PROBLEM:
The answer is one number: how many lines in the data below hold "getSelectedLocale".

STUDY MATERIAL:
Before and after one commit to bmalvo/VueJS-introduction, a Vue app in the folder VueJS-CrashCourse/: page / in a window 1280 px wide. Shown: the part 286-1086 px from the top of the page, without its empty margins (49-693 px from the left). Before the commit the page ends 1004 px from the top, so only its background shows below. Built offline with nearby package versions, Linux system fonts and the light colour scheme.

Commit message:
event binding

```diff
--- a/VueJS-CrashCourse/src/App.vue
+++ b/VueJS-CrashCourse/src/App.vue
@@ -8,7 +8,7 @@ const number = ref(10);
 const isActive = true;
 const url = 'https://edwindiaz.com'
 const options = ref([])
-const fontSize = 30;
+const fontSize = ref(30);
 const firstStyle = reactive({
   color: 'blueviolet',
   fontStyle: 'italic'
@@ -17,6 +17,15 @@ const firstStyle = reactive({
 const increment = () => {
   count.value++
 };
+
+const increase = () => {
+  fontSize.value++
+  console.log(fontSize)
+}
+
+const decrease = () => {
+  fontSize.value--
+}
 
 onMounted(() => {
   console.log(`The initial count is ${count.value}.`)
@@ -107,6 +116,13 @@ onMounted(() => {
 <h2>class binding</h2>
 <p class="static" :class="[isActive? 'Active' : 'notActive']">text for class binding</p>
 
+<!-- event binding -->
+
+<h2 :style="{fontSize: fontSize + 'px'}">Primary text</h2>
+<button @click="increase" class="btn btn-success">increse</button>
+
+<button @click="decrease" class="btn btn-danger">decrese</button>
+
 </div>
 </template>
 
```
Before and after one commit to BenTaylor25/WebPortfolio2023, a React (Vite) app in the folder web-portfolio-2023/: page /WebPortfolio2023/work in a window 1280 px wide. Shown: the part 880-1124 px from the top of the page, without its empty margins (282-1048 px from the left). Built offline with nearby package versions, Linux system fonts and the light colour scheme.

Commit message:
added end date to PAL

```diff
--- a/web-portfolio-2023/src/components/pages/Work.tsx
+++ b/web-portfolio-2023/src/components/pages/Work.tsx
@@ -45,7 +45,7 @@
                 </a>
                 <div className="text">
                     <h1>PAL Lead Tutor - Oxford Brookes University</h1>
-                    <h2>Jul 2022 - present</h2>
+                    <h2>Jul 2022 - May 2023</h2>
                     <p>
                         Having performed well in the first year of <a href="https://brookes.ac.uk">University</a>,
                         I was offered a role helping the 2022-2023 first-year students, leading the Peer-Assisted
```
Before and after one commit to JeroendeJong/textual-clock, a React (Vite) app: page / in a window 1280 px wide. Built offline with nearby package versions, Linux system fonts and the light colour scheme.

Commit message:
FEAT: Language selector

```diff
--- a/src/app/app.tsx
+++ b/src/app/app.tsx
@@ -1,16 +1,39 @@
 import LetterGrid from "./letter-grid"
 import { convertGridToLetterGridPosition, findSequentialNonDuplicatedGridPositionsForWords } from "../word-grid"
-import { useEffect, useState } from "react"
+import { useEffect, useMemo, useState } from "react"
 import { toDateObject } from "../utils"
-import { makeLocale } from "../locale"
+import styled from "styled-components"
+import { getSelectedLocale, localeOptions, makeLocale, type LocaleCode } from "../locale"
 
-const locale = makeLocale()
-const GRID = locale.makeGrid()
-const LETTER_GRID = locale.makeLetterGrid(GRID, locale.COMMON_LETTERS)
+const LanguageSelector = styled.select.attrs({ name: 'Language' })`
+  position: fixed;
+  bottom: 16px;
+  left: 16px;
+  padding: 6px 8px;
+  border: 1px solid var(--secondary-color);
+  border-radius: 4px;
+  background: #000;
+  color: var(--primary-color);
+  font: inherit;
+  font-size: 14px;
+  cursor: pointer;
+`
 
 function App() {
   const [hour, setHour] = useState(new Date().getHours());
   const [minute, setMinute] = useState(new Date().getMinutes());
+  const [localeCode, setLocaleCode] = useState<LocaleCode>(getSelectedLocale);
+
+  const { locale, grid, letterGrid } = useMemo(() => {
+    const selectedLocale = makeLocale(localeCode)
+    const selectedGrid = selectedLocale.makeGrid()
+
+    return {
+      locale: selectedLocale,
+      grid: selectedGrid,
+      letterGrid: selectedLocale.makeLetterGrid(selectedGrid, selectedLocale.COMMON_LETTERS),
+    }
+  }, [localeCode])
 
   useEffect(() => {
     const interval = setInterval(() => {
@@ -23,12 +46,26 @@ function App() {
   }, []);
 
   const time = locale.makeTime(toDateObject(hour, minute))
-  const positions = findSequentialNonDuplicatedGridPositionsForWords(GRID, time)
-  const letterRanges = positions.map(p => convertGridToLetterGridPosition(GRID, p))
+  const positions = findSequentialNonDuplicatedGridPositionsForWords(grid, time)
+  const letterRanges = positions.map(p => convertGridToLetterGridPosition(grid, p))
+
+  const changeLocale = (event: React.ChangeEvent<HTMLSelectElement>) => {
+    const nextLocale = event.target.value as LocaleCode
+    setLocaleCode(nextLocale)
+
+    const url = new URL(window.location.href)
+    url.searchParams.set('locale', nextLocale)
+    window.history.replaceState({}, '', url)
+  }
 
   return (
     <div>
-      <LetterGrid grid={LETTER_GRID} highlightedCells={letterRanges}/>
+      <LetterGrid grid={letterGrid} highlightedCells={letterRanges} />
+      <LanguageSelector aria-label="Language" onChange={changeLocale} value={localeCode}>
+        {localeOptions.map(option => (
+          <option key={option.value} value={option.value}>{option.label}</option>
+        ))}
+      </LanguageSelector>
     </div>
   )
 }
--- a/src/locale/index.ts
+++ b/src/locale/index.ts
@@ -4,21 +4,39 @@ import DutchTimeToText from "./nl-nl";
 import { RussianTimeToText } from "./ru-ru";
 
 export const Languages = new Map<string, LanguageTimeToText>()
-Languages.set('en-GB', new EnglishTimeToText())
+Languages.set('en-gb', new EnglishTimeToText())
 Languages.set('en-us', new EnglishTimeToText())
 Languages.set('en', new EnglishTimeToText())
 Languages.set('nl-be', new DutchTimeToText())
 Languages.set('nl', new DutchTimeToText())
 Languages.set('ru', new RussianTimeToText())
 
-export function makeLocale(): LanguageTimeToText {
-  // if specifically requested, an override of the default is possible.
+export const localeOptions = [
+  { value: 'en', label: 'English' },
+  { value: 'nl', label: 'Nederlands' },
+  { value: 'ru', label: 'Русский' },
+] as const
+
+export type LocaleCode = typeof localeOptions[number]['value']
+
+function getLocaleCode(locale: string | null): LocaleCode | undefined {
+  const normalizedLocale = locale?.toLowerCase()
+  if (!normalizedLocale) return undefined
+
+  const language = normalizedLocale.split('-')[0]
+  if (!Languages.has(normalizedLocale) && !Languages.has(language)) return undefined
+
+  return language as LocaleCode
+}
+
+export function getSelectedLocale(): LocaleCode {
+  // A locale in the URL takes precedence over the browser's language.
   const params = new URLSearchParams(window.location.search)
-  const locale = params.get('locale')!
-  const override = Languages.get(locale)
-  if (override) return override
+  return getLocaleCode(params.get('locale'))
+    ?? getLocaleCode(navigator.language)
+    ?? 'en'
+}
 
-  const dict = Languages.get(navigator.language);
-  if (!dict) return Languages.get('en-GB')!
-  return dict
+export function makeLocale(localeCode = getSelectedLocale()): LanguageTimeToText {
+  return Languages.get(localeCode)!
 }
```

RESPONSE TO THIS EXERCISE:
4